nbn® Connection Types Explained

We know that nbn connection types can be confusing, especially with the number of acronyms and jargon that are plaguing your internet and letterbox. How do you know what is available in your area? What equipment do you need to get started? Worry not, this handy little guide will spell out everything you need to know about getting connected!

 

Let’s talk about connection types

Currently, there are 7 types of nbn connections. The area you’re in will determine which type of nbn connection will be available to you.

The existing nbn connections are:

  • Fibre to the Premises (FTTP)
  • Fixed Wireless (FW)
  • Fibre to the Node (FTTN)
  • Fibre to the Building (FTTB)
  • Fibre to the Curb (FTTC)
  • Satellite (Sky Muster® Plus Premium)
  • Hybrid Fibre-Coaxial (HFC)

So, how do you know what is available in your area? You can search your address on the nbn Rollout Map for more information. 

 

Let’s talk about equipment

Each nbn connection type has its own equipment setup. When you sign up for an nbn plan with your internet service provider, they will arrange for an nbn technician to install any nbn equipment required at your property. You can choose to bring your own compatible modem or purchase one from Southern Phone.

But a big question is: What exactly is going to be installed?

 

Fibre to the Premises (FTTP)

Diagram

Fibre to the Premises uses the fibre-optic line from the street and connects to an nbn connection box at your premises. Your modem then connects to the nbn connection box via an ethernet cable. Once your modem is connected to the nbn network, you may connect your devices via Wi-Fi or ethernet cable.

 

Fixed Wireless (FW)

Diagram

Fixed Wireless connects from a transmissions tower to an antenna on top of your roof, which is installed by an nbn technician. The antenna then connects to an nbn connection box at your premises. Your modem then connects to the nbn connection box via an ethernet cable. Once your modem is connected to the nbn network, you may connect your devices via Wi-Fi or ethernet cable.

 

Fibre to the Node (FTTN)

Diagram

Fibre to the Node connects the existing copper phone and internet lines from your premises to a nearby fibre node in the street. You then just connect your modem to the existing phone socket in your premises. Once your modem is connected to the nbn network, you may connect your devices via Wi-Fi or ethernet cable.

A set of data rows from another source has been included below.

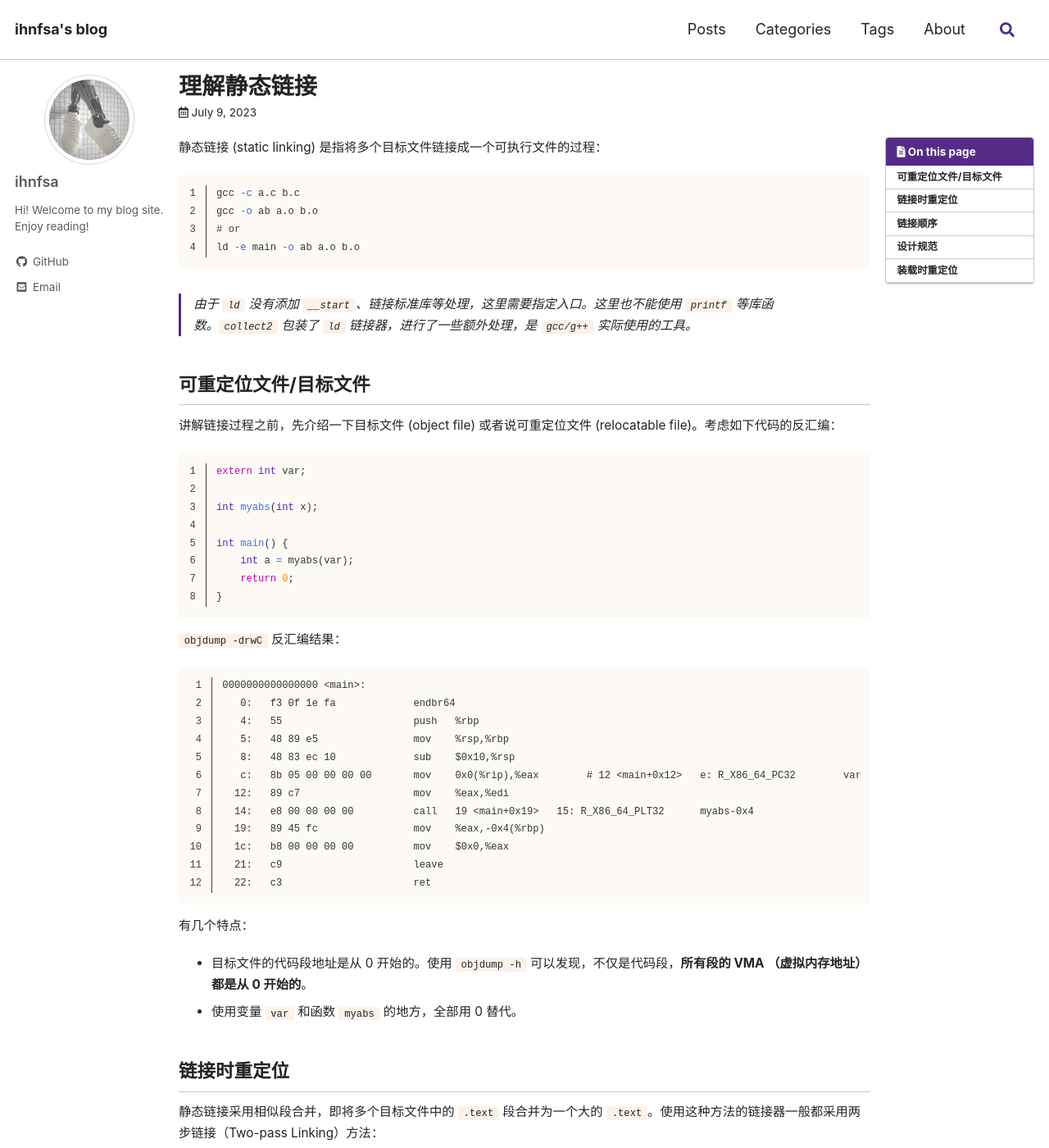
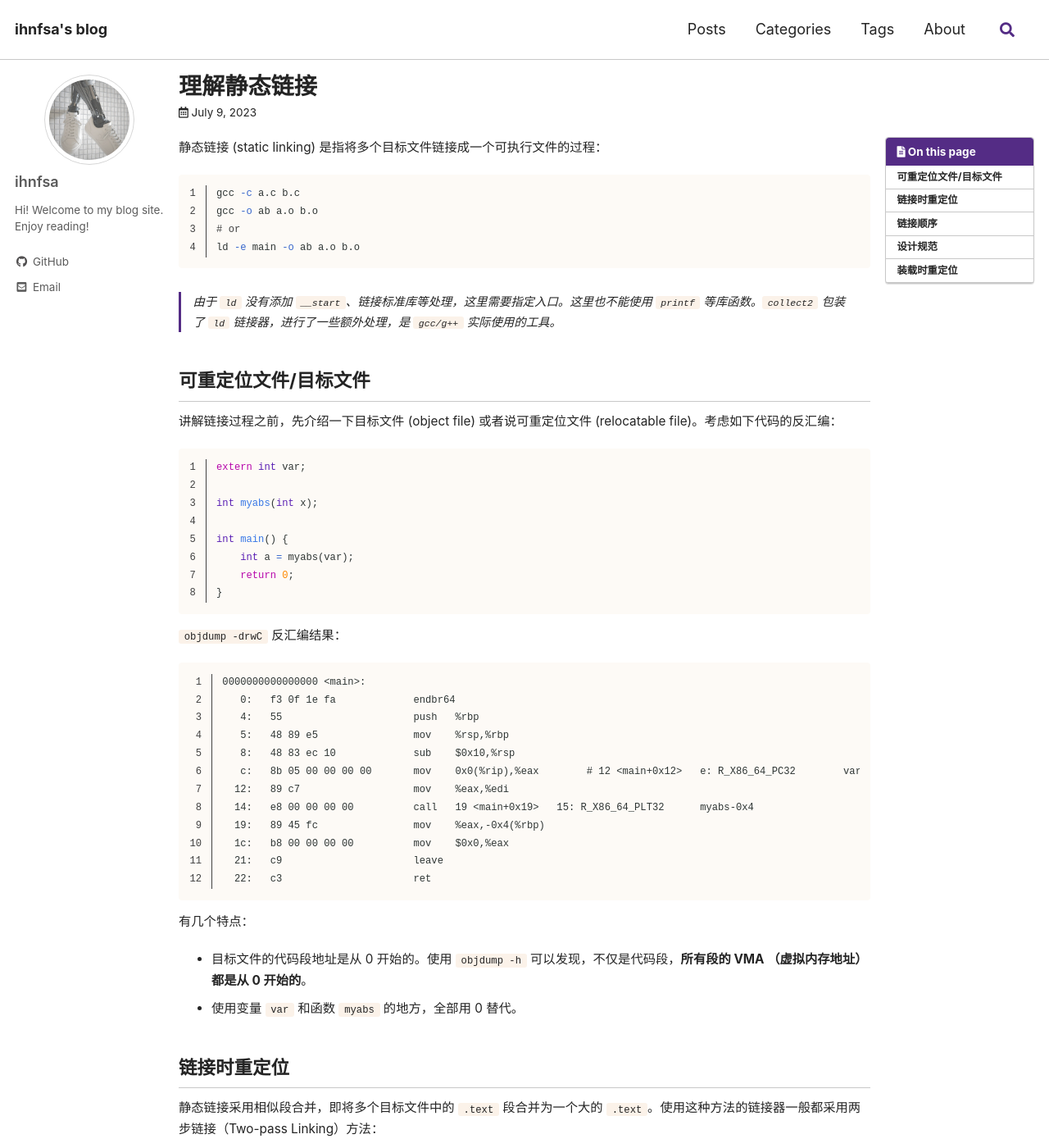
Before and after one commit to ihnfsax/ihnfsax.github.io, a Jekyll site: the page built from _posts/2023-07-09-static-linking.md, in a window 1280 px wide and 1400 px high. Shown: the whole window at 82% size. Built offline with Jekyll 4.4.1, drawn with Linux system fonts in a browser that asks for light colours; cached includes are drawn as plain includes; some web fonts are replaced; comment, search, counter and statistics services are not loaded.

Commit message:
Smaller blockquote fontsize

```diff
--- a/_sass/minimal-mistakes/_page.scss
+++ b/_sass/minimal-mistakes/_page.scss
@@ -117,9 +117,12 @@ body {
   > p,
   > ol,
   > ul,
-  > dl,
+  > dl {
+    font-size: 0.85em;
+  }
+
   > blockquote {
-    font-size: 0.85em;
+    font-size: 0.8em;
   }
 
   /* paragraph indents */
```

Fibre to the Building (FTTB

An nbn Fibre to the Building (FTTB) connection is generally used when connecting an apartment block or similar types of buildings to the nbn network. In this scenario a fibre optic line is run to the fibre node in the building’s communications room. Then the existing technology in the building is used to connect each apartment.

Fibre to the Curb (FTTC)

Diagram

Fibre to the Curb connects the existing copper phone and internet lines from your premises to a small node located inside a pit on the street. An FTTC nbn connection device will be installed inside your premises and will be the end receiver, where you can connect your modem. Once your modem is connected to the nbn network, you may connect your devices via Wi-Fi or ethernet cable.

 

Satellite (Sky Muster® Plus)

Diagram

The Sky Muster® Plus Premium satellite connects via a satellite dish on top of your roof, which is installed by an nbn technician. The satellite dish then connects to an nbn supplied modem that is connected to a point where the cable from the satellite dish enters your home. Once your modem is connected to the nbn network, you may connect your devices via Wi-Fi or ethernet cable.

Your home phone connects to your phone socket and runs off the existing copper phone lines, just like it did before.

 

Hybrid Fibre-Coaxial (HFC)

Diagram

A Hybrid Fibre Coaxial (HFC) connection is used in circumstances where the existing ‘pay TV’ or cable network can be used to make the final part of the nbn connection. In this circumstance, an HFC line will run from the nearest available fibre node to your premises.

HFC connections require an nbn connection box to be installed at the point where the line enters your home, where you can then connect your modem via ethernet cable. Once your modem is connected to the nbn network, you may connect your devices via Wi-Fi or ethernet cable.

 

Are you ready to connect?

If you’re ready to connect to the nbn network there is no time like the present! For an award-winning Australian customer service, Southern Phone is here every step of the way.